Who, as treasurer, had responsibility for economic management for more than five years before I was elected on March 5, 1983? John Winston Howard. I knew that he was handing me the worst legacy in terms of unemployment and inflation in Australia's history; both were at 11%. But I didn't know exactly how bad the projected budget deficit was, because he had refused to come clean on this during the campaign.Dunlop covers a whole host of issues, including WorkChoices, Iraq, interest rates, Aboriginal reconciliation, pork-barrelling, Health and the presumed handover to $mirky.
On Sunday, March 5, I called in the secretary of the Treasury, John Stone, who told me that the projected figure for 1983-4 was $9.6 billion, the largest in our history; equivalent today as a percentage of GDP to more than $40 billion. Stone pointed out that "the budget balance is projected to deteriorate from near zero to more than 6% of GDP in a two-year period. The speed and magnitude of that deterioration is almost without precedent among the major OECD countries in the postwar period". Stone was no Labor stooge — he went on to become a Nationals senator — and his written judgement was that Howard's performance was virtually the worst anywhere in the developed world since 1945.
I have to say that Tim has put in a lot of good, hard work at Blogocracy and hopefully he has won over a few voters with his hard-hitting and well-supported analysis. It remains unfortunate that he has allowed his criticism of the Murdoch stable to be muzzled, and in that sense he reminds me a lot of Peter Garrett. Will it have been worth it, after all, when and if JHo get's his come-uppance? Let's just note that Rupert Murdoch has never lost an election, News Ltd continues raking in massive profits, and media reform is not on the Rudd agenda. I hope Tim will have something more to say about that after Saturday.
UPDATE: Well, whaddaya know? Labor says media reform is on the agenda, well... sorta:
Labor is expected to reveal details of its media policy today, including its stance on the definition of Channels A and B, the niche datacasting and mobile spectrum to be auctioned off next year, and the possible introduction of a children's ABC channel.Don't hold your breath waiting for the magic laws of market attrition to smite down the GG staffers...

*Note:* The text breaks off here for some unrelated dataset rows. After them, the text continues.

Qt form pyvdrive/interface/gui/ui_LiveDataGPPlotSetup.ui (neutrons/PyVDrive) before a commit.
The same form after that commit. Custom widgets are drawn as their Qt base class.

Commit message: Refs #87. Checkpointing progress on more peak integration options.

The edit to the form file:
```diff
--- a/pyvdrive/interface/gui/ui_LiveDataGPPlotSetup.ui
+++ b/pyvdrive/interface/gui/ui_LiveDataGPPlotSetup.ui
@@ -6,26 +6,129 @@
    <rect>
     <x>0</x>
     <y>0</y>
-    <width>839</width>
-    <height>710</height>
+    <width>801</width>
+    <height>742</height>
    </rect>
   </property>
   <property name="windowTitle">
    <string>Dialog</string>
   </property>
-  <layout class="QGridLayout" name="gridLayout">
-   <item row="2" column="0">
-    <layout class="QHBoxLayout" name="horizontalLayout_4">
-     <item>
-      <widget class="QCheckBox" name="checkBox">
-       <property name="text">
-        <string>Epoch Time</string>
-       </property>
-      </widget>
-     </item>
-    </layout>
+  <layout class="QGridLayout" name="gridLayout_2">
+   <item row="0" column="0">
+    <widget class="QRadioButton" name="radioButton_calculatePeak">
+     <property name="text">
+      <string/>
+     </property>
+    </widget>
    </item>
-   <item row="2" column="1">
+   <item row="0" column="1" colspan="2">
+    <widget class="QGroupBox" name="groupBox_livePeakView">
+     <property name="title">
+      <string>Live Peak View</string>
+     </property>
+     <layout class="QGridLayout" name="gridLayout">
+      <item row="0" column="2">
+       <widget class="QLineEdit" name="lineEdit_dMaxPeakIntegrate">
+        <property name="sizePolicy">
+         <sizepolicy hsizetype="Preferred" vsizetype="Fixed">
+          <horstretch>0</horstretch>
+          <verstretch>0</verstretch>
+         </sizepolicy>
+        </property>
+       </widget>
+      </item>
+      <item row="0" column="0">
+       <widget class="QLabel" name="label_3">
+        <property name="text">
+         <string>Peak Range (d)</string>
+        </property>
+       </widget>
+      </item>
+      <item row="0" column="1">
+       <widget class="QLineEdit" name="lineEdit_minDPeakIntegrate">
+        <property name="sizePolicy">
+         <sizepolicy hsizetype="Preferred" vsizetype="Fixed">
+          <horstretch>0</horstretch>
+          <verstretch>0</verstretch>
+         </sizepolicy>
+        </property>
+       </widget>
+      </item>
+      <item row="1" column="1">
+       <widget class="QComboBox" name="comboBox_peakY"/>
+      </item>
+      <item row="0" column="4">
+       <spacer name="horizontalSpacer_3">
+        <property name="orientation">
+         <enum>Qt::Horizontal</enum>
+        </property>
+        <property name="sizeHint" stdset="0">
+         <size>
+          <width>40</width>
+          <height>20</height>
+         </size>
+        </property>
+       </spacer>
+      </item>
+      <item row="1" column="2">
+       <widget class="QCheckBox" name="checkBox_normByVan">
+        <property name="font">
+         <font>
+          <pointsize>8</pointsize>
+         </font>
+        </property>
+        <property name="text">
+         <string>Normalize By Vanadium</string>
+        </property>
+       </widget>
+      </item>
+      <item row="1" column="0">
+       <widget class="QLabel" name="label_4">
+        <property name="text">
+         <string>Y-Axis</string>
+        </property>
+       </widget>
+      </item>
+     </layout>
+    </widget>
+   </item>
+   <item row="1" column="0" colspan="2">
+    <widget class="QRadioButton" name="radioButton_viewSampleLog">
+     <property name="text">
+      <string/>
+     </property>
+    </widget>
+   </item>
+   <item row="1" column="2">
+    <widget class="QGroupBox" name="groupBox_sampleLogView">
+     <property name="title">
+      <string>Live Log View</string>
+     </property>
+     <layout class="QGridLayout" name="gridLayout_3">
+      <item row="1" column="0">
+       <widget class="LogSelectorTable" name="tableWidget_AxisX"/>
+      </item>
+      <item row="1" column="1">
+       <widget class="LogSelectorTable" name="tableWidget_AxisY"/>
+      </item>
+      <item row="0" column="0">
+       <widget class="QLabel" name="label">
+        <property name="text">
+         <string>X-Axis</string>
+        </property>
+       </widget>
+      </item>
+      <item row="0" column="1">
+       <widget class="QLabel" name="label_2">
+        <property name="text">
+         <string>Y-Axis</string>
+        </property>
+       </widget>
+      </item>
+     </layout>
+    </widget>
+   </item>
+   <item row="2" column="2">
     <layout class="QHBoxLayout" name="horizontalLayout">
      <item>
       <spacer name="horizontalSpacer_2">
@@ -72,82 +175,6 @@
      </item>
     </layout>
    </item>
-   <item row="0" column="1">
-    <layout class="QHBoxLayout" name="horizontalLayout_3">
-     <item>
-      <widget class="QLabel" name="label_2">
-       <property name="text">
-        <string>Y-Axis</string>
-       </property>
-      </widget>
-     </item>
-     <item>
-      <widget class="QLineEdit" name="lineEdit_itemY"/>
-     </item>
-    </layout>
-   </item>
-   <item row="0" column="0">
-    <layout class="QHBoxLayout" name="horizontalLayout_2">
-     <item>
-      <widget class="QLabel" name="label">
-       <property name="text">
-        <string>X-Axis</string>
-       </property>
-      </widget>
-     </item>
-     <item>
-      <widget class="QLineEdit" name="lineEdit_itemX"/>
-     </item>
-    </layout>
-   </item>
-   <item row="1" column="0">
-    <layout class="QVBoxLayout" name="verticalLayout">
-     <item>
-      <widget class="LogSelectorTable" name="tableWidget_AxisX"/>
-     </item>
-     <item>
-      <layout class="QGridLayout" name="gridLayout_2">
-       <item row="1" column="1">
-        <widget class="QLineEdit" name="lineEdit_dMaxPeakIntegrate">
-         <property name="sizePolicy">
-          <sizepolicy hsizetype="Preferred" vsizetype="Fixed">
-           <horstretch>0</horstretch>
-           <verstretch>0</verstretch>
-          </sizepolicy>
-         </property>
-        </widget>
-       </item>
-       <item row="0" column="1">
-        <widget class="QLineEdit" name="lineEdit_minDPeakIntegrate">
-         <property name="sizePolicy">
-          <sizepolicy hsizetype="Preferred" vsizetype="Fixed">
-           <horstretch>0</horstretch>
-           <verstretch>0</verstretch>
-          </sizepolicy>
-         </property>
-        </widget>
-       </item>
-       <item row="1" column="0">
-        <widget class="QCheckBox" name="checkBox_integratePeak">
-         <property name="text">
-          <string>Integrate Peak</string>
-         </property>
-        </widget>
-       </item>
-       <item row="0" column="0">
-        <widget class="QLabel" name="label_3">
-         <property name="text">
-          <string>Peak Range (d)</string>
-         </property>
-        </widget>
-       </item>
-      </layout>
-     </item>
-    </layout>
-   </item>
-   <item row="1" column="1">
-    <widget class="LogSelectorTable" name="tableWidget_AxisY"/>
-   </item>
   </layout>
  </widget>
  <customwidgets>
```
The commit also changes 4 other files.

Senator Conroy flagged Labor will have a firm switch-off date in the move from analogue to digital television. Following the switch-off, he said the analogue spectrum could be used for the fourth licence to enhance competition - a move long coveted by Rupert Murdoch, who has indicated he'd like to expand into free-to-air television in Australia.
"This is not about keeping Murdoch happy," Senator Conroy said. "This is about diversity."